Here we go again! In developments which will cause more scrutiny of US legal powers, a US judge has ordered Microsoft to hand over emails held in Dublin. This is not the first time I’ve blogged on data security issues. This time it’s the Stored Communications Act that is providing the power.
Brad Smith, general counsel of Microsoft had previously told the FT it would store data outside the US to allow its customers to make an informed decision about where their data is held and which laws apply to it. This ruling seemingly leaves that policy in tatters and, not surprisingly, Microsoft resisted handing over the data in this case and is planning to appeal.
An EU spokeswoman was quoted by the BBC as saying the data should not be handed over. The EU Commission has long been trying to export data protection standards across the globe. The Safe Harbour agreement is part of that and so are the promises to bolster it after the Snowden revelations. So too its attempt to increase the standard of data protection through the new Data Protection Regulation (although Trend Micro’s research indicates it might need to do more to raise awareness since less than 50% of UK businesses are aware of the planned changes).
Let’s just go back to 2011 for a minute. At the launch of Office 365, Microsoft UK’s managing director Gordon Frazer controversially indicated Microsoft UK would hand over EU-based data to the US authorities under the USA Patriot Act since it was US owned. This caused a stir in the cloud sector at the time with some saying they were shocked — and with others saying Microsoft UK had simply voiced what they already knew (or at least suspected).
Of course, Snowden revealed in 2013 that the NSA was snooping on data all along anyway. The crucial distinction though was that those powers were being exercised broadly with bulk collection of data under general warrants.
At this stage of the case it is not clear which US government agency has applied for the data or whether the emails are stored by Microsoft Ireland as opposed to Microsoft US but the judge was clear that if US agencies had to coordinate efforts with foreign governments to secure such information under the international treaties “the burden on the government would be substantial, and law enforcement efforts would be seriously impeded.”
We await further developments.

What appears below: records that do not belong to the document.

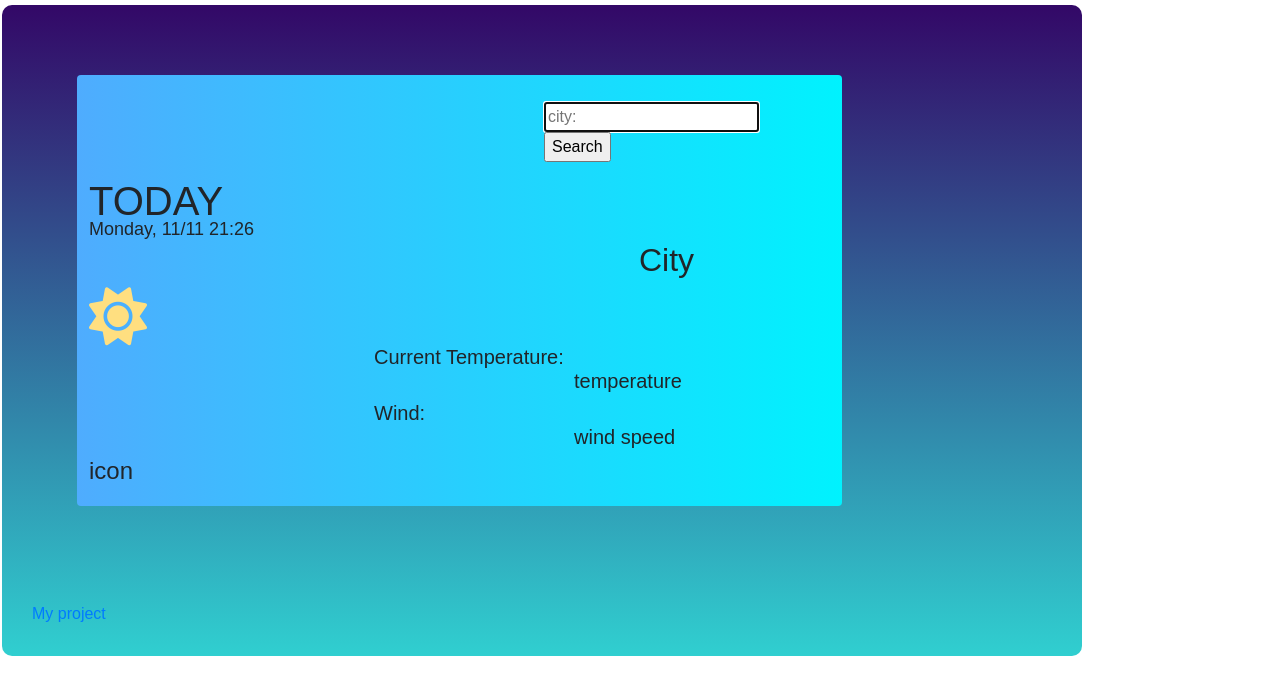
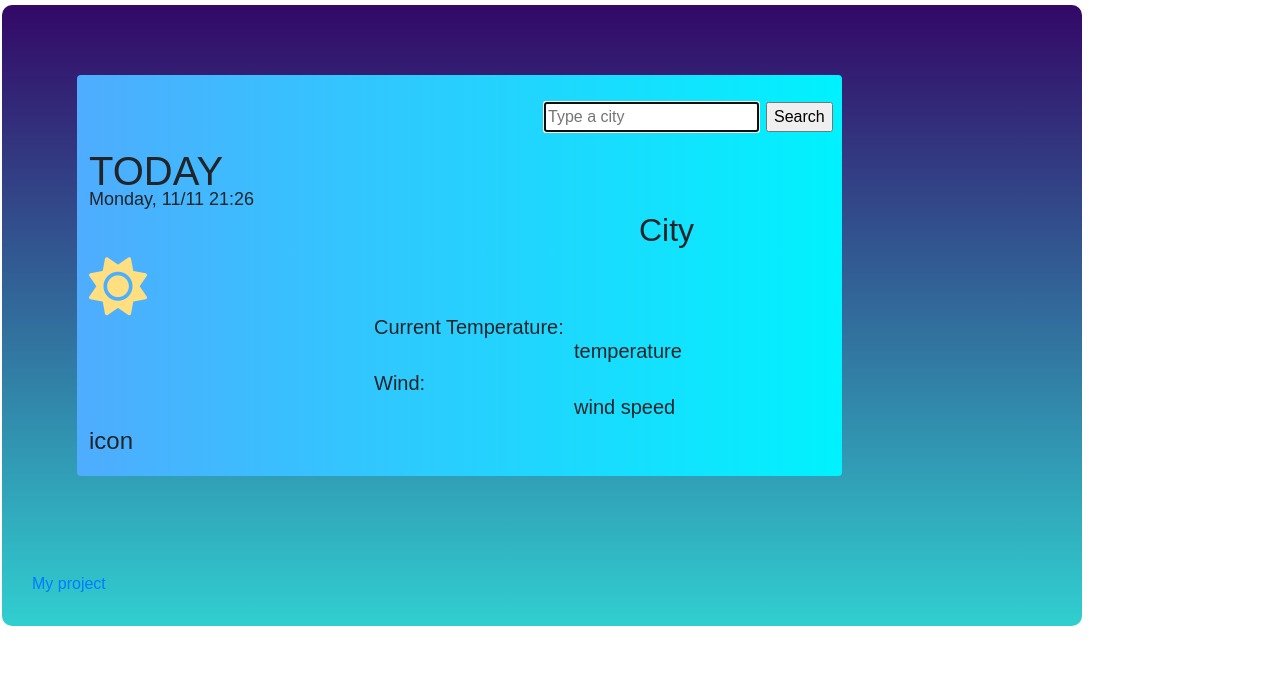
Before and after one commit to Maria-Geadas/second-try, a plain HTML site: page index.html in a window 1280 px wide. Drawn offline with nearby package versions, Linux system fonts and the light colour scheme.

Commit message:
Modified the search form

```diff
--- a/index.html
+++ b/index.html
@@ -24,14 +24,20 @@
       <section>
         <header>
           <form>
+            <div class="row">
+              <div class="col-9">
                 <input
                   type="text"
                   id="local"
-              placeholder="city:"
+                  placeholder="Type a city"
                   autofocus="on"
                   autocomplete="off"
                 />
+              </div>
+              <div class="col-3">
                 <input type="submit" id="action" value="Search" />
+              </div>
+            </div>
           </form>
         </header>
         <h1>
```
Lines whose indentation alone changed are shown as unchanged.
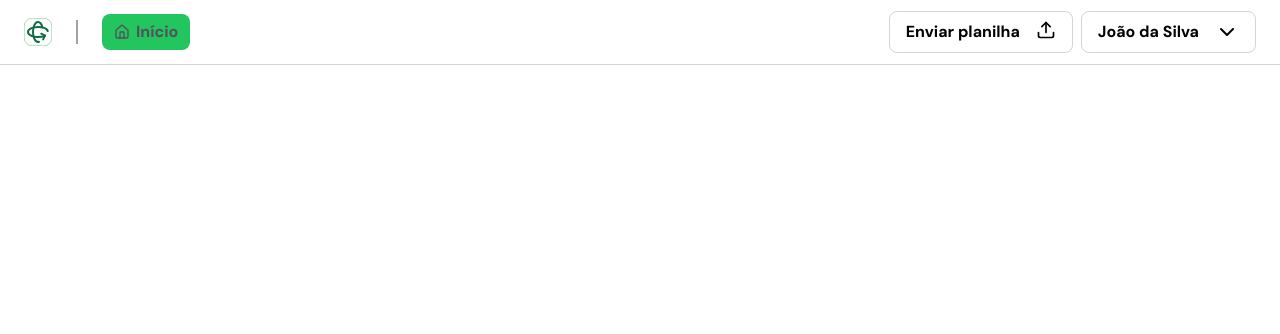
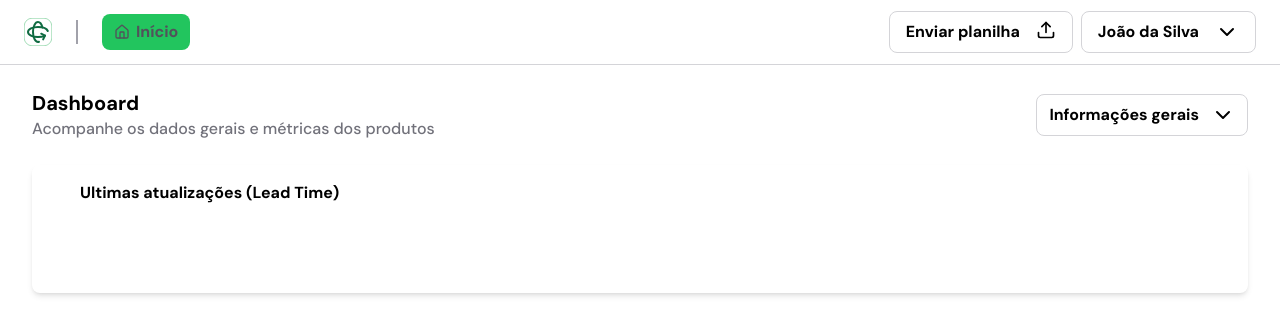
Before and after one commit to maarcos4g/sprint-view-app, a React (Vite) app: page / in a window 1280 px wide. Shown: the top 334 px of the page. Built offline with nearby package versions, Linux system fonts and the light colour scheme.

Commit message:
feat: home page

```diff
--- /dev/null
+++ b/src/pages/app/index.tsx
@@ -0,0 +1,32 @@
+import { ChevronDown } from "lucide-react";
+
+export function Home() {
+  return (
+    <div className="flex flex-col gap-6">
+      <div className="flex items-center justify-between">
+        <div className="flex flex-col">
+          <span className="font-bold text-xl">
+            Dashboard
+          </span>
+          <span className="text-base font-medium text-zinc-500">
+            Acompanhe os dados gerais e métricas dos produtos
+          </span>
+        </div>
+
+        <div className="cursor-no-drop border border-zinc-300 flex items-center gap-3 px-3 py-2 rounded-lg font-bold select-none">
+          Informações gerais
+          <ChevronDown />
+        </div>
+      </div>
+
+      <div className="w-full h-32 shadow-md rounded-lg px-12 py-4">
+        <span className="font-bold text-base">
+          Ultimas atualizações (Lead Time)
+        </span>
+
+        <div></div>
+
+      </div>
+    </div>
+  )
+}
```
Also changed, not shown: src/router.tsx (+8 -2 lines).
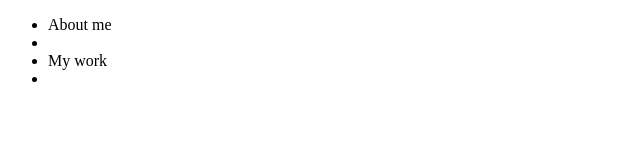
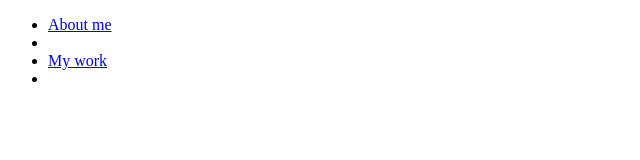
Before and after one commit to ZeynebSoytas/profile-page, a plain HTML site: page index.html in a window 1280 px wide. Shown: the whole page, without its empty margins (0-640 px from the left). Drawn offline with Linux system fonts and the light colour scheme.

Commit message:
Add the navigation

```diff
--- a/index.html
+++ b/index.html
@@ -10,8 +10,8 @@
 
     <nav>
       <ul>
-        <li> About me <li>
-        <li> My work <li>
+        <li><a href="x">About me</a><li>
+        <li><a href="x">My work</a><li>
       </ul>
     </nav>
 
```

UPDATE 24/06/14: I’ve now read the judgment so go visit my update post:
Microsoft data ruling avoids dealing with foreign governments
Image courtesy of renjith krishnan “Data Security” / FreeDigitalPhotos.net